Anyone who does a “happy dance” on payday knows how much employers affect our financial lives. Most of us depend on employment to make ends meet and pursue our long-term goals. That’s why through the Workforce Financial Stability Initiative, we’ve been studying employee financial wellness programs (EFWPs) since 2017. Our motivation was simple: with growing interest in EFWPs, we wanted to better understand how these benefits might help workers – especially frontline workers – and establish another tool in our tool belt of financial security solutions.
Employee financial wellness programs: Five years in three phases
In Phase one, we described the landscape of these benefits around the same time that several reports were emerging concerning employee financial stress and the “wellness effect”. We issued a literature review, a comprehensive report of findings based on employer and employee surveys and interviews, and co-authored a primer for employers with Prosperity Now.
In Phase two, we peaked behind the curtain to examine how these programs were being offered and helping frontline workers. We partnered with the following organizations and produced a portfolio of 5 research briefs:
- Neighborhood Trust to study their Trusted Advisor program offered to small businesses in the New York City area,
- Working Credit‘s employer-based services, and
- True Connect, an employer-based small-dollar loan program offered by Employer Loan Solutions in partnership with Sunrise banks, a community development financial institution.
Now, in Phase three, we are digging even deeper and testing new ideas for promoting employee financial wellness. We partnered with the Financial Health Network through its Financial Solutions Lab to conduct five studies of financial technology platforms and apps offered to mostly frontline workers of companies across the U.S. Now, in partnership with the Common Cents Lab at Duke University, we’re running field experiments with financial technology firms and employers using behavioral science to do things like “nudge” use of COVID-19 financial assistance and help workers transition from loan repayment to savings deposits.
So, what have we learned? Five key findings
Our clearest and strongest finding is simply that these programs are reaching workers who need financial help. This is important because it’s not always easy or obvious where to go to get financial support. When employers give workers access to new financial products and services, it reduces a lot of “friction” in getting help. This is true not just for the lowest-paid employees in a company – we found many instances of higher-paid workers using these programs. Finally, EFWPs reduce worker’s near-term financial stress, but they are not long-term solutions.
Additional insights we can distill from our research include:
- EFWPs are poor substitutes for low wages and bad benefits. This may seem obvious, but it’s important to state up front lest EFWPs be entertained as a low cost way to help employees rather than raising their wages and/or improving benefits.

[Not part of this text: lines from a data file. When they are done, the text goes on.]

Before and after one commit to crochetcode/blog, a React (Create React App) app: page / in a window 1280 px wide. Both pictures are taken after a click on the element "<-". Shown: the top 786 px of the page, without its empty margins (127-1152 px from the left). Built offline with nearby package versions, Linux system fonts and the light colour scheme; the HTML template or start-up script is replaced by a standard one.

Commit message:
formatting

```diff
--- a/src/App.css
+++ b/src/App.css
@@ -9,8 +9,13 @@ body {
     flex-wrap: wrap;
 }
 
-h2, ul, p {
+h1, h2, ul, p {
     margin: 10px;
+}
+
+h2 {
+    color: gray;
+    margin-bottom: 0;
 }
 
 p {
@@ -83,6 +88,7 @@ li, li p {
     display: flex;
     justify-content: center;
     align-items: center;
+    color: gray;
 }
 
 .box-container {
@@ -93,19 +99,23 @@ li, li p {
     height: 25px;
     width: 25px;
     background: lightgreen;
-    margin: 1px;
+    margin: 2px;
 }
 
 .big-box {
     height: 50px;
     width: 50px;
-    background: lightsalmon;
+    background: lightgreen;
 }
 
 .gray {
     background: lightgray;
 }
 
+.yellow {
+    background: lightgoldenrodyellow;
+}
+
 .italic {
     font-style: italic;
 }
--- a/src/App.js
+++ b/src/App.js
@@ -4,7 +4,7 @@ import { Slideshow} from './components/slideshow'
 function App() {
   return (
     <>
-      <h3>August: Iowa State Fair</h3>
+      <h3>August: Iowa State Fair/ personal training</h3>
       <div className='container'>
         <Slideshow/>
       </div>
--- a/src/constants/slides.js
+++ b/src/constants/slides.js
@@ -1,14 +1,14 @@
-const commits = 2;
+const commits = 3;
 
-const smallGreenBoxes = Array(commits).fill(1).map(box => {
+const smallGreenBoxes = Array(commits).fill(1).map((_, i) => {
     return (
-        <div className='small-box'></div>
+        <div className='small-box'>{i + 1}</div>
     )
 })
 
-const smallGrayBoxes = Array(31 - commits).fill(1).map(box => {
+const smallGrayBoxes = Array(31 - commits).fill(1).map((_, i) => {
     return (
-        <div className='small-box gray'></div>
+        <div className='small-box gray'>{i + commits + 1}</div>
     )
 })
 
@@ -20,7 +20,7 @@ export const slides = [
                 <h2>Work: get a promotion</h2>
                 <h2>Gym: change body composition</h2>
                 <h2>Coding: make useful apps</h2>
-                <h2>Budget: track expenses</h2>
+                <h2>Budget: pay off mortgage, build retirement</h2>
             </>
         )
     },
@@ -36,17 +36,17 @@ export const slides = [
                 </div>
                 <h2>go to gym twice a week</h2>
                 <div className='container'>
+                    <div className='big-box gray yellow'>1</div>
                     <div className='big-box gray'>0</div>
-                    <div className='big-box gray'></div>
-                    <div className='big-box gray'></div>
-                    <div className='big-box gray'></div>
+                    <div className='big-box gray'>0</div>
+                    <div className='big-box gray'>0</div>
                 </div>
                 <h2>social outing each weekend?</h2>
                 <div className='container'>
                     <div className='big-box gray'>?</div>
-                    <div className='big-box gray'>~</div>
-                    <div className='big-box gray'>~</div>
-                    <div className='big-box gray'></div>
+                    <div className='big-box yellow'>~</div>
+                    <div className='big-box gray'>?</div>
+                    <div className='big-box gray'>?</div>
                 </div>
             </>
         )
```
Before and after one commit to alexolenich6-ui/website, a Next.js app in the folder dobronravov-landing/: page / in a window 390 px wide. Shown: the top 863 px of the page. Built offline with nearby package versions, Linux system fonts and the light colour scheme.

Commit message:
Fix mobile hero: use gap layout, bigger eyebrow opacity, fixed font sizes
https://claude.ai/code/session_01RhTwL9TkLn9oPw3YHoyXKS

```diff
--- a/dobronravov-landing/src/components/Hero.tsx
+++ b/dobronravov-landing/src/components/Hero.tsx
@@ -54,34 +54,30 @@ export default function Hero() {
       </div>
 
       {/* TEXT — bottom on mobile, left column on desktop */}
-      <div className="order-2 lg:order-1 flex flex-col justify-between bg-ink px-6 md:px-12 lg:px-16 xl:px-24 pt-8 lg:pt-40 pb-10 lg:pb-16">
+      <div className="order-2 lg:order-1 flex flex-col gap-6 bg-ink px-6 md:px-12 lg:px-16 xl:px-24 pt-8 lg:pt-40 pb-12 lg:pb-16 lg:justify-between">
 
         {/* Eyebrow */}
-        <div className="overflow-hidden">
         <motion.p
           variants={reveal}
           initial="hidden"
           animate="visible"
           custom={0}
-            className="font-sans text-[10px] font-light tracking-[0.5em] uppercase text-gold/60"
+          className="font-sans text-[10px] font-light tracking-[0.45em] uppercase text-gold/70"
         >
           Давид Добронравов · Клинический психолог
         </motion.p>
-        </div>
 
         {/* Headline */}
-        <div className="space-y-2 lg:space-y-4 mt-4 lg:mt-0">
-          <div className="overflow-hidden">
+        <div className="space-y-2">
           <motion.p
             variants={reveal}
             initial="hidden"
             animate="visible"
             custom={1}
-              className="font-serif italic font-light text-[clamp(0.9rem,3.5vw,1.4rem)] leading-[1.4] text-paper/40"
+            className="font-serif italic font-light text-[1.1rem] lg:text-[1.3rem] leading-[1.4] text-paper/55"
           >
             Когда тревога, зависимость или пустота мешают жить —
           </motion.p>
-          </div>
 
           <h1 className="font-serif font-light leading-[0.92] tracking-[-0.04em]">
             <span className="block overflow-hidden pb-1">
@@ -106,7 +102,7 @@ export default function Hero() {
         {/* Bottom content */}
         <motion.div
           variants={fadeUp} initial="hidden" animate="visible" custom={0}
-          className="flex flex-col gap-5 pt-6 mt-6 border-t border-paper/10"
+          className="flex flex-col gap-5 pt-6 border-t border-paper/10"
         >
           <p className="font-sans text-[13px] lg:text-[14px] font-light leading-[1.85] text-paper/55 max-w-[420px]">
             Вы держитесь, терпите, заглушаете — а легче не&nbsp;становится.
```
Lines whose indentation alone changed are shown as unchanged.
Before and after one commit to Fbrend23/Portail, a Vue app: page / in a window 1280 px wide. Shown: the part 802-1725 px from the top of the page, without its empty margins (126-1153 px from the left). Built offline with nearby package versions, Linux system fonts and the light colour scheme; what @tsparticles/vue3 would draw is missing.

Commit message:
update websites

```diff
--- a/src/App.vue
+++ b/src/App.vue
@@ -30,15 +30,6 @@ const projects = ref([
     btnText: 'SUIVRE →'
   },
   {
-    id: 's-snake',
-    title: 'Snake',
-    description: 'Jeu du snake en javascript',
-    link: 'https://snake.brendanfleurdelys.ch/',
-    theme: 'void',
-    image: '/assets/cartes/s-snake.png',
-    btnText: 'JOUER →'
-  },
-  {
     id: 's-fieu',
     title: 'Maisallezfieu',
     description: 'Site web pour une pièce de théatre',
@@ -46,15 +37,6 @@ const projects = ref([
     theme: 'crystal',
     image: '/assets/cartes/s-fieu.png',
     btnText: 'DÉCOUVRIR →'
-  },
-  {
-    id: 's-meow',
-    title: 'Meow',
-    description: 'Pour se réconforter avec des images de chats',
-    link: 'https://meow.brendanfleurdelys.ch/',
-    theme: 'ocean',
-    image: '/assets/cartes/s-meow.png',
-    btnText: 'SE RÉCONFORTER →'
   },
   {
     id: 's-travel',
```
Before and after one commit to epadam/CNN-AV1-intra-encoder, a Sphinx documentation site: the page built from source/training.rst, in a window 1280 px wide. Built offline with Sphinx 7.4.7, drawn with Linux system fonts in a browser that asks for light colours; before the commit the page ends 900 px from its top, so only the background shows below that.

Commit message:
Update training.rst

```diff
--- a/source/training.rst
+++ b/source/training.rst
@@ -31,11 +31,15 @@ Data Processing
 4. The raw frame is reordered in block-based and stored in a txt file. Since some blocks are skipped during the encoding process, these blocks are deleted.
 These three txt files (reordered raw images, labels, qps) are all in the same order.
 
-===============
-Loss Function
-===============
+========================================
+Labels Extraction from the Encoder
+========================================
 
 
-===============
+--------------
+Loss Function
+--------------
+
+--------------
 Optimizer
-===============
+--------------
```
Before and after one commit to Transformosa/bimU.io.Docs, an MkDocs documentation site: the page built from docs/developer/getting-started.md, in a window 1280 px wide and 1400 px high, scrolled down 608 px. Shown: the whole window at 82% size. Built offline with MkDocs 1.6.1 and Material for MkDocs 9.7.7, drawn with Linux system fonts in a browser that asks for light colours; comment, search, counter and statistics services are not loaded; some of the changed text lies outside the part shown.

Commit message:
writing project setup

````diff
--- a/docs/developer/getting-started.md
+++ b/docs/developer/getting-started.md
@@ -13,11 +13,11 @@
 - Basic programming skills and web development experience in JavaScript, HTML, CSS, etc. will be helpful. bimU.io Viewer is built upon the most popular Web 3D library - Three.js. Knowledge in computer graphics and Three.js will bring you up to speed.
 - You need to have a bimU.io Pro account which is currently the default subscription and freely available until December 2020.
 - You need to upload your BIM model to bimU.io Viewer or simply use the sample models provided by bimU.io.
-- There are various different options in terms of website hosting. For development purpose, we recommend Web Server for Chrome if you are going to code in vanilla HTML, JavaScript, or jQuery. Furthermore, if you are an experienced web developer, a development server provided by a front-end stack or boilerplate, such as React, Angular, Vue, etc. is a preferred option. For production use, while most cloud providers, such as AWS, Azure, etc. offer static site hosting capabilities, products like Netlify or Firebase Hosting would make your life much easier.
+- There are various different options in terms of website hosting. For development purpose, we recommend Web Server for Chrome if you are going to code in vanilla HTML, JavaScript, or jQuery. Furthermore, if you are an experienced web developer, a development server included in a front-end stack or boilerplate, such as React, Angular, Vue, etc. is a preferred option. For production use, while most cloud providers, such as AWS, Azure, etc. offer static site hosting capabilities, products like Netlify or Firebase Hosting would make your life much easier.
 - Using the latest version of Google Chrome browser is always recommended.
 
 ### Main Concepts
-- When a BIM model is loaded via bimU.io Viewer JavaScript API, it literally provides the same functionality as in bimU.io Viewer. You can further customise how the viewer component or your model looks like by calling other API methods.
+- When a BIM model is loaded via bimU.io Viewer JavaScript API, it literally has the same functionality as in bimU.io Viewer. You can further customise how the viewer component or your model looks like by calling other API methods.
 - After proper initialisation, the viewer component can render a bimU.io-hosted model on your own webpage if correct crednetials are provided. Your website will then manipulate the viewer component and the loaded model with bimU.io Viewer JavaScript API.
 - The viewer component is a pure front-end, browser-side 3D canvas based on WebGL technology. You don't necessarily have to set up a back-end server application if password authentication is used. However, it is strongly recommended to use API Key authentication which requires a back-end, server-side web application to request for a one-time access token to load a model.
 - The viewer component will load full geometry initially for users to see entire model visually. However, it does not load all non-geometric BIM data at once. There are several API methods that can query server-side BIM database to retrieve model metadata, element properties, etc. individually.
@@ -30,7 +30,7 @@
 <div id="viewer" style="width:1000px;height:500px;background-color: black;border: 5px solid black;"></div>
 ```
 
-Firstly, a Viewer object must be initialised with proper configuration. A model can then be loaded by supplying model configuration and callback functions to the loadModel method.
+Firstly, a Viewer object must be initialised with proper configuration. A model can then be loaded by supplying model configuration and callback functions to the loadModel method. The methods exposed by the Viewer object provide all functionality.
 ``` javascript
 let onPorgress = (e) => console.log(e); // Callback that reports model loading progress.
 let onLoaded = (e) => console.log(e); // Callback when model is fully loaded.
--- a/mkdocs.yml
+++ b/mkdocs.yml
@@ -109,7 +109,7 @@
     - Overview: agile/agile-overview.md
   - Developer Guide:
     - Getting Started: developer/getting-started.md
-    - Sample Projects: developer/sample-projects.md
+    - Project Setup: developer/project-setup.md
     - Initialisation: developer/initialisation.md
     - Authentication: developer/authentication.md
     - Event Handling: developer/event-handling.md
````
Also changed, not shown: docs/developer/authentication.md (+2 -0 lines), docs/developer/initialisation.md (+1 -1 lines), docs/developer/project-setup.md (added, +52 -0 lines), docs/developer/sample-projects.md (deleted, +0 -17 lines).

- Employers + Fin Tech = financial inclusion. EFWPs are a great opportunity to promote financial inclusion. Credit products like pay advances and employer-sponsored loans offer much more affordable (if not free) alternatives to high-cost credit products such as payday loans, especially for workers who cannot access credit cards and unsecured loans because of low or no credit scores.
- The power of payroll deduction. When financial technology apps and platforms can shake hands electronically with payroll systems, this enables automatic loan repayments, which lowers default risk. It also enables automatic savings deposits to help workers build rainy day funds to avoid taking future loans and helps workers stay on top of their finances in real-time so they can pay bills on time.
- Fin Tech is scalable, but sometimes you need a human. Payroll-linked apps and platforms are an efficient way to scale up access to financial products and services and artificial intelligence (AI) can efficiently pipe in basic financial guidance. Yet we’re encouraged to see fin tech companies developing partnerships with nonprofits to make sure workers have access to real humans who can offer financial counseling and coaching for trickier financial challenges.
- Employers: Don’t expect miracles! In one of our studies, we found an association between the use of a financial management app and platform and lower turnover. However, we urge employers to consider the full panorama of “push” factors that affect turnover including poor working conditions, a hostile climate for racial and sexual and gender minorities, bad supervision, and low pay.
A good way to think of the value of EFWPs is that they are an excellent supplement to good pay, benefits, and working conditions. As a part of an employers’ benefits package that will appeal to workers with short-term financial challenges, including a lack of access to credit and savings opportunities.
But EFWPs are just part of a larger puzzle as workers struggle to obtain living wages, good benefits, paid leave, and other employer and government supports to enable them to achieve financial security. That’s why we’ve expanded beyond our work on EFWPs to examine job quality, benefits, self-employment including “gig” work, the Earned Income Tax Credit, and the employment-related impacts of COVID-19.